Monday, September 28, 2009

The Spontaneous Order of Markets

In a market economy there is no central planning authority to dictate what goods get produced, how much should be made or who gets what in the end. The production, distribution and consumption of scarce goods and services is determined on the market through the interactions of many buyers and sellers all acting in their own self-interest. Therein lies the fundamental insight in this weeks readings: This complex market system that emerges through these interactions is a product of our collective actions, but not necessarily of our design.
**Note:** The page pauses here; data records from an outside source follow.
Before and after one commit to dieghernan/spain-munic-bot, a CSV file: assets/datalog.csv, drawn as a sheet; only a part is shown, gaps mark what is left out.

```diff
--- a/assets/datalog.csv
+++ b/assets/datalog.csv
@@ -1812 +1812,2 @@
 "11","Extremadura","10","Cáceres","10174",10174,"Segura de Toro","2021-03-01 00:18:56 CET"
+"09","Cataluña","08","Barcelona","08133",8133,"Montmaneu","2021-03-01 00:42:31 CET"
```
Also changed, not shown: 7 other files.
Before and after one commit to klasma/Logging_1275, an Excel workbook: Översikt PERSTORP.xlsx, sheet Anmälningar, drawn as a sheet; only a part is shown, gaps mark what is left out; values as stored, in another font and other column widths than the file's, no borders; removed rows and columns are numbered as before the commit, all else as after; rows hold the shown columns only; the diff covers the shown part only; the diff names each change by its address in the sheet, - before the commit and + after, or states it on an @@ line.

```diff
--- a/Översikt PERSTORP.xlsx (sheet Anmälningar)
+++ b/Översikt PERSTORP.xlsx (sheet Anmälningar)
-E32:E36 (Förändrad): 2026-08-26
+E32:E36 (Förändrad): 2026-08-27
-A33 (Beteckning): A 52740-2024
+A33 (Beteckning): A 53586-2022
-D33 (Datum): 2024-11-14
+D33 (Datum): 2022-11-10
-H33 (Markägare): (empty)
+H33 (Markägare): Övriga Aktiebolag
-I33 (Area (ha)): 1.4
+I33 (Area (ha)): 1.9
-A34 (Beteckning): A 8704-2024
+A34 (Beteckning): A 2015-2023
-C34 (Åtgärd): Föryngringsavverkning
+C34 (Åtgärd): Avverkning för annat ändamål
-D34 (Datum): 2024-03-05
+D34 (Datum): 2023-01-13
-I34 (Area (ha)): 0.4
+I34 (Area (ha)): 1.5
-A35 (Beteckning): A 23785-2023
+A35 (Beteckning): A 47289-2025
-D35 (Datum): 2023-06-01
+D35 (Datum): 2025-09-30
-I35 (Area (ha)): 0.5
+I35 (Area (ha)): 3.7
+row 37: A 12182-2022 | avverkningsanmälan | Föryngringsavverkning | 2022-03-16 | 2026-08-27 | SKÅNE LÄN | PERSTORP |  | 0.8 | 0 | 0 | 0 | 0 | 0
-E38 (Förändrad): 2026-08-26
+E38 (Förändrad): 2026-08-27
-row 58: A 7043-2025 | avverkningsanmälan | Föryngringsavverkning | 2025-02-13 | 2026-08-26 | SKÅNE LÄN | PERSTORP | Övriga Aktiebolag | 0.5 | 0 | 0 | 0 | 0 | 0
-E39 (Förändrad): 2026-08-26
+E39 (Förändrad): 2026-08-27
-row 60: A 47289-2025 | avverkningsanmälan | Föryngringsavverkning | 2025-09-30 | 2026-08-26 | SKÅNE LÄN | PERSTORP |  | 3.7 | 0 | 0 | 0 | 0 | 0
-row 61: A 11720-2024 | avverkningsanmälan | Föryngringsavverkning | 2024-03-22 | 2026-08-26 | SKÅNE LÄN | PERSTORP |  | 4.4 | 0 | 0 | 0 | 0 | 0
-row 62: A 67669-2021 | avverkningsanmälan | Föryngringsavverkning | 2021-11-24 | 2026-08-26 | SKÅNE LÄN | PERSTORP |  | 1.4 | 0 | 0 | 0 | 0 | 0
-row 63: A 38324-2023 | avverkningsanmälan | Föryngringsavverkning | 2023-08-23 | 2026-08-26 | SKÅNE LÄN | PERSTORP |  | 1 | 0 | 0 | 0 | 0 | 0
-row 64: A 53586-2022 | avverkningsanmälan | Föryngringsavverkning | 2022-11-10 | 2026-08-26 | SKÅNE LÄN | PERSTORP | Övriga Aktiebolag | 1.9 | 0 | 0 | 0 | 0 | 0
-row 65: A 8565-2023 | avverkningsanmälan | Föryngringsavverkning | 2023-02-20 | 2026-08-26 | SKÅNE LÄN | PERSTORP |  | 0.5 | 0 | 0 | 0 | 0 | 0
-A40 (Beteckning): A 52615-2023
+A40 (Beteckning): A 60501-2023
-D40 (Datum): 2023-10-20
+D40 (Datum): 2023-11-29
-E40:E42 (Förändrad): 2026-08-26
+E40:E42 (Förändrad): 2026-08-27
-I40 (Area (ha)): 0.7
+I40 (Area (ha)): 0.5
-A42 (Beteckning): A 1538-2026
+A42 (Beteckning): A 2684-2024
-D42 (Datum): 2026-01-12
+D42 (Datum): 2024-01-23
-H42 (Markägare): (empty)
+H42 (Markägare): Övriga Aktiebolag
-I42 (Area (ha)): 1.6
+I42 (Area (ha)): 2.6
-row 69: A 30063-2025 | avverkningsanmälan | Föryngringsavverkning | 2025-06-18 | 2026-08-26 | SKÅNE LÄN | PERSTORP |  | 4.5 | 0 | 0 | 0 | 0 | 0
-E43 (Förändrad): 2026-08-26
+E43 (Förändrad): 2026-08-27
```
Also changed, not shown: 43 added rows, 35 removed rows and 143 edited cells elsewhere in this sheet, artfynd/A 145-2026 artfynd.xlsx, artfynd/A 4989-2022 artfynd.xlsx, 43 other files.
According to Roberts the idea of relating the natural emergence of complex systems to social phenomena like the development of human language or markets dates back to Scottish Enlightenment-era thinkers like Adam Ferguson and Adam Smith and were later elaborated on by F.A. Hayek's writings on "spontaneous order". Although some scholars, namely Murray Rothbard, have noted that this idea pre-dates the Scottish Enlightenment in the writings of Chinese philosopher Zhuangzi who first noted that "Good order results spontaneously when things are let alone".

Regardless of its origins this concept of spontaneous order has also been influential in other fields like evolutionary biology. Richard Dawkins first coined the term "designoid" to describe a complex object or system that looks like the product of intelligent and deliberate design but is actually the result of an unguided natural process, i.e. evolution by natural selection. In this sense free markets can also be thought of as a designoid system.

As a designoid system the market, like evolution, is driven by natural forces. Natural selection is the key mechanism behind evolution, like supply and demand are the key mechanisms behind the market. There's no need for an intelligent designer behind biological phenomenon like natural selection, just as there's no need for a central planner behind economic phenomenon like mutually beneficial exchange.

While it's true that we don't always have to like the way in which these natural forces compel us, for someone to blame the free market because gas, food, health-care or any other commodity is priced higher than what they would prefer seems as futile as blaming natural selection for endowing them with a superfluous vestigial organ.


  1. Richard,

    I like the way you used evolution as an example of the market process. What a great sentence: "As a designoid system, the market, like evolution, is driven by natural forces."

    I was raised in a very religious household that denied the fact of evolution by natural selection. I was taught that all life was designed specifically by an all-powerful, all-loving creator, and that everything was 'working as intended' according to God's plan. I strongly believed that, because that's what my parents taught me. They love me (as far as I can tell) and they have no reason to lie to me about something as important as 'life, the universe, and everything'. (Apologies to Douglas Adams.)

    Then I learned about parasitic wasps. ( I'll be honest with you, the whole market for central planning dropped right through the floor for me. If you don't mind me force feeding a square peg metaphor through a round hole. If you want your children to grow up to believe in Command Economies and/or Command Ecologies, then for Keynes sake keep them away from Parasitic Wasps.

    I guess by Parasitic Wasps, I mean examples of what we would consider to be markets gone wrong. For example, the scene in the "Commanding Heights" video where because of price controls a 'mess o' chickens' gets tossed into a 55 gallon drum to be drowned. Or the possibly true story of the bus factory in Soviet Russia that made buses that were then bused to another factory so they could be cut apart into scrap. (Possibly to be used to make more buses that would then be cut into scrap...)

    I'm kind of digressing a little but it makes me wonder if very religious people, specifically young earth creationists, prefer command economies and Planned Markets (if such a thing is possible) more than they do free markets.

    They love their planned ecologies!

  2. Paradoxically enough most young earth creationists and Christian fundamentalists tend to be very politically conservative and thus skeptical of government intervention in the economy.